Code Orange Alert issued for metro Atlanta area for Friday

A Code Orange Alert has been issued by the Georgia Department of Natural Resources for the greater metro Atlanta area because of ozone.


A Code Orange Alert is issued when the air quality index (AQI) is between 101 and 150 based on five major air pollutants. This means that the air pollution concentrates may be unhealthy for the elderly, children and people who have lung or heart conditions. 


These groups of people are generally advised to avoid outdoor exercise or strenuous activity during the alert. However, there may be times during the day when the air is OK for outdoor activities such as the early morning. 

As of 6 a.m. Friday, the Georgia Air Protection Branch shows parts of Atlanta reaching levels of around 77 on the AQI index. That number could get much higher later in the day.

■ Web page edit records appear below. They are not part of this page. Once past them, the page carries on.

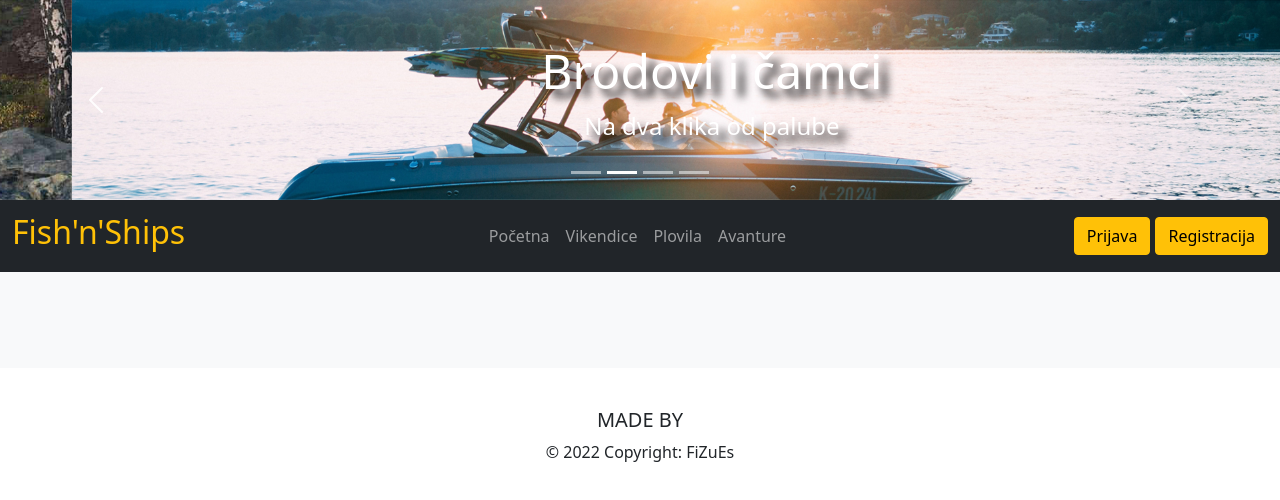
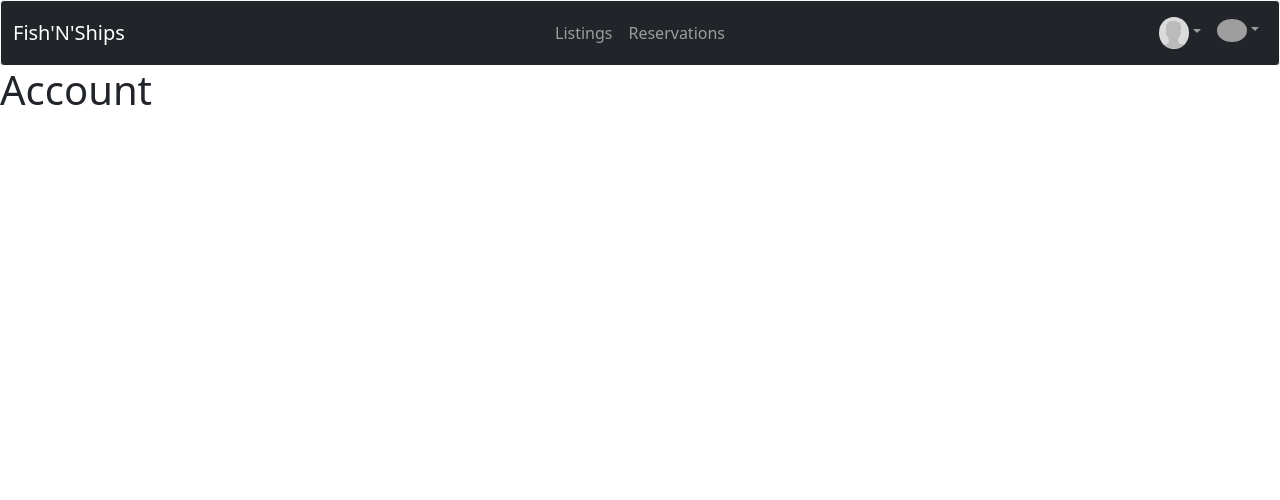
Before and after one commit to SteX266/mrs-isa, a React (Create React App) app in the folder frontend/: page /edit in a window 1280 px wide. Shown: the top 500 px of the page. Built offline with nearby package versions, Linux system fonts and the light colour scheme; grey boxes are pictures that could not be loaded.

Commit message:
3.6.1.3 Forma za pretragu + pomocne funkcionalnosti

```diff
--- a/frontend/package.json
+++ b/frontend/package.json
@@ -15,6 +15,7 @@
     "font-awesome": "^4.7.0",
     "fontawesome-free": "^1.0.4",
     "react": "^18.0.0",
+    "react-bootstrap": "^2.3.0",
     "react-dom": "^18.0.0",
     "react-modal-login": "^2.0.7",
     "react-router-dom": "^6.3.0",
--- a/frontend/src/App.js
+++ b/frontend/src/App.js
@@ -3,11 +3,11 @@ import "../node_modules/bootstrap/dist/js/bootstrap";
 import './App.css';
 
 
-import HomePageUnregistered from "./components/HomePageUnregistered";
+import HostPage from "./components/HostPage";
 function App() {
   return <>
 
-    <HomePageUnregistered></HomePageUnregistered>
+    <HostPage></HostPage>
 
 
   </>;
--- /dev/null
+++ b/frontend/src/components/HostHome.jsx
@@ -0,0 +1,13 @@
+import React, {Component} from 'react';
+import HostNavbar from './HostNavbar';
+
+class HostHome extends Component {
+    state = {  }
+    render() {
+        return (
+            <HostNavbar></HostNavbar>
+        );
+    }
+}
+
+export default HostHome;
--- /dev/null
+++ b/frontend/src/components/HostListingEdit.jsx
@@ -0,0 +1,16 @@
+import React, {Component} from 'react';
+import { Container} from 'react-bootstrap';
+class HostListingEdit extends Component {
+    constructor(props) {
+        super(props);
+        this.state = {listingId : ''}
+    }
+    render() {
+        return (
+        <Container>
+        </Container>
+        );
+    }
+}
+
+export default HostListingEdit;
--- /dev/null
+++ b/frontend/src/components/HostPage.jsx
@@ -0,0 +1,33 @@
+import React, { Component } from 'react';
+import "../../node_modules/bootstrap/dist/css/bootstrap.min.css";
+import "bootstrap";
+import HostHome from './HostHome';
+import HostListingView from './HostListingView';
+import HostListingEdit from './HostListingEdit';
+import {BrowserRouter, Routes, Route} from 'react-router-dom';
+
+class HostPage extends Component {
+    state = {
+        token: {}
+
+    }
+    render() {
+        return (
+        <BrowserRouter>
+            <Routes>
+              <Route path='/' element={<HostHome></HostHome>}>
+                <Route path='listings' element={<HostListingView></HostListingView>}></Route>
+                <Route path='listings/:listingsId' element={<HostListingEdit></HostListingEdit>}/>
+                <Route path='reservations' element={<h1>Reservations page</h1>}/>
+                <Route path='create-listing' element={<h1>Create Listing page</h1>}/>
+            <Route path='profile' element={<h1>Profile</h1>}/>
+            <Route path='account' element={<h1>Account</h1>}/>
+            <Route path='edit' element={<h1>Account</h1>}/>
+          </Route>
+        </Routes>
+      </BrowserRouter>
+    );
+    }
+}
+
+export default HostPage;
```
Also changed, not shown: 1 other file (tests, documents, lock files or other folders).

A Code Orange Alert is typically associated with high temperatures but can also be a result of other factors. 

The air quality alerts aren't just affecting Georgia, over 100 millions Americans are under a warning with the main contributing factor the potentially harmful smoke drifting from the Canadian wildfires.

The conditions sent asthma sufferers to hospitals, delayed flights, postponed ballgames and even pushed back a White House Pride Month celebration. The fires sent plumes of fine particulate matter as far away as North Carolina and northern Europe and parked clumps of air rated unhealthy or worse over the heavily populated Eastern Seaboard.

At points this week, air quality in places including New York, the nation’s most populous city, nearly hit the top of the U.S. Environmental Protection Agency’s air-pollution scale. Local officials urged people to stay indoors as much as possible and wear face masks when they venture out.

Scientists say the shocking photos of New York covered in yellow haze were a reminder of conditions routinely troubling the country’s West — and a wake-up call about the future.

"This is kind of an astounding event" but likely to become more common amid global warming, said Justin Mankin, a Dartmouth College geography professor and climate scientist. "This is something that we, as the eastern side of the country, need to take quite seriously."

Fueled by an unusually dry and warm period in spring, the Canadian fire season that is just getting started could well become the worst on record. More than 400 blazes burned Thursday. Over a third are in Quebec, where Public Safety Minister François Bonnardel said no rain is expected until next week and temperatures are predicted to rise.

U.S. President Joe Biden said Thursday that hundreds of American firefighters and support personnel have been in Canada since May, and that he’d offered Canadian Prime Minister Justin Trudeau "any additional help Canada needs to rapidly accelerate the effort to put out these fires." The two spoke Wednesday.

The Associated Press contributed to this report.